Now I’m not saying I’ve got a grudge against country rock or anything. I’m down for some Eagles or Harry Chapin, and hey, it’s not like I’ve not reviewed The Band, Crosby Stills and Nash or “Sweetheart of the Rodeo” here right?
Still, it does seem that these days (by which I mean 1969) it’s a pretty regular occurrence of late – a refinement of the Summer of Love sound, or a rise from Nashville? I don’t know. And it’s a genre that has potential to be interesting, even if it often isn’t.
“The Gilded Palace Of Sin” was the brainchild of Chris Hillman and Gram Parsons, following their ugly split from The Byrds the year before. In terms of the genre, it’s far more country than rock, although the terrible suits the band wear on the cover suggests otherwise. From the catchy opener “Christine’s Theme (devil in disguise)”, which doesn’t mince its words, to soul-ish numbers like “Do Right Woman Do Right Man”, it’s welcoming and authentic throughout, and as a country album, it earns its stripes.

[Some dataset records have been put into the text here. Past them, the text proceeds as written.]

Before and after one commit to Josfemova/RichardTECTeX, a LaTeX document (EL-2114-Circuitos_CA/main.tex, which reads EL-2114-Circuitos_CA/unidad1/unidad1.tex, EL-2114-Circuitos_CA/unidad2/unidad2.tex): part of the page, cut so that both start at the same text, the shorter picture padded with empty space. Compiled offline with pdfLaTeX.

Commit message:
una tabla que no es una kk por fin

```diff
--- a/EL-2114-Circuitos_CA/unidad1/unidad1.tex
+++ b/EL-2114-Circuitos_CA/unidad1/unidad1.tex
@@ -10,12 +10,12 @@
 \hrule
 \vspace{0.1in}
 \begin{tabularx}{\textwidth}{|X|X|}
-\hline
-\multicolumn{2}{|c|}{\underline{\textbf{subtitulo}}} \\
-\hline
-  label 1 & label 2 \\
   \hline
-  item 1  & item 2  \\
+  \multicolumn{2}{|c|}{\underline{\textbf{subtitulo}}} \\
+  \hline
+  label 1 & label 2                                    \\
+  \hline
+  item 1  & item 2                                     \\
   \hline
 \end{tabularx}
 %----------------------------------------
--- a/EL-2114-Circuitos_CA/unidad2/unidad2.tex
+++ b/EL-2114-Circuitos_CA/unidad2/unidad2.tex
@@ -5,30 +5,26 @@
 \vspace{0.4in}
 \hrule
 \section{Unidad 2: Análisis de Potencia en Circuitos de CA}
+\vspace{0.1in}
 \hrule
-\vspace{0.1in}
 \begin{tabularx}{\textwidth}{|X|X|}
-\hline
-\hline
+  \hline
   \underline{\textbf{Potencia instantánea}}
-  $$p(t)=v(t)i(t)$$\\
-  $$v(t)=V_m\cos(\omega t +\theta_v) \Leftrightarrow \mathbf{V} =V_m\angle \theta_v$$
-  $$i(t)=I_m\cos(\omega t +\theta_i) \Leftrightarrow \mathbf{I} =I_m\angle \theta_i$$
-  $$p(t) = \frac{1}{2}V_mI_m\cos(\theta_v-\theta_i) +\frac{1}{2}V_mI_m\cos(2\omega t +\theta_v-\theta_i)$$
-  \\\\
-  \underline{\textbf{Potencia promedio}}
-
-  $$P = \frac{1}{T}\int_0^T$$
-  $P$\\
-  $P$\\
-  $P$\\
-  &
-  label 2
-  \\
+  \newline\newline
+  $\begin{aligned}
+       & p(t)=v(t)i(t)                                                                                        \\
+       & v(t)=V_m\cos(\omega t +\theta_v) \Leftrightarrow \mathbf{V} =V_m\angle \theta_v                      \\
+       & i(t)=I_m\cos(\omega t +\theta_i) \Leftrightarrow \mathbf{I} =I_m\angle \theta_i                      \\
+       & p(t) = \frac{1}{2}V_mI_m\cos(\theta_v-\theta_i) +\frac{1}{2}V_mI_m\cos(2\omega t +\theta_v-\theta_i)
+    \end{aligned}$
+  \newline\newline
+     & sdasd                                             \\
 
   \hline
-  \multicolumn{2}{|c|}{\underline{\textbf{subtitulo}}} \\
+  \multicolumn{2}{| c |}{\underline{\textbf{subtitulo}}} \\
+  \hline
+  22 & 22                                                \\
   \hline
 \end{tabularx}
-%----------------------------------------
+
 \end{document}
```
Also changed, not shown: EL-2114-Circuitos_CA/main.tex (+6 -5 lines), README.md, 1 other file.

Side B gets a little more rocktastic, and it’s easier to see how bass player Chris Ethridge and Bernie Leadon would later to leave to form The Eagles from the sound on tracks like “Hot Burrito #2”. Still, what you’re left with is a more than competent country album that has its charms even if it’s not groundbreaking, and you have to tip your stetson to Gram Parson’s charismatic vocals.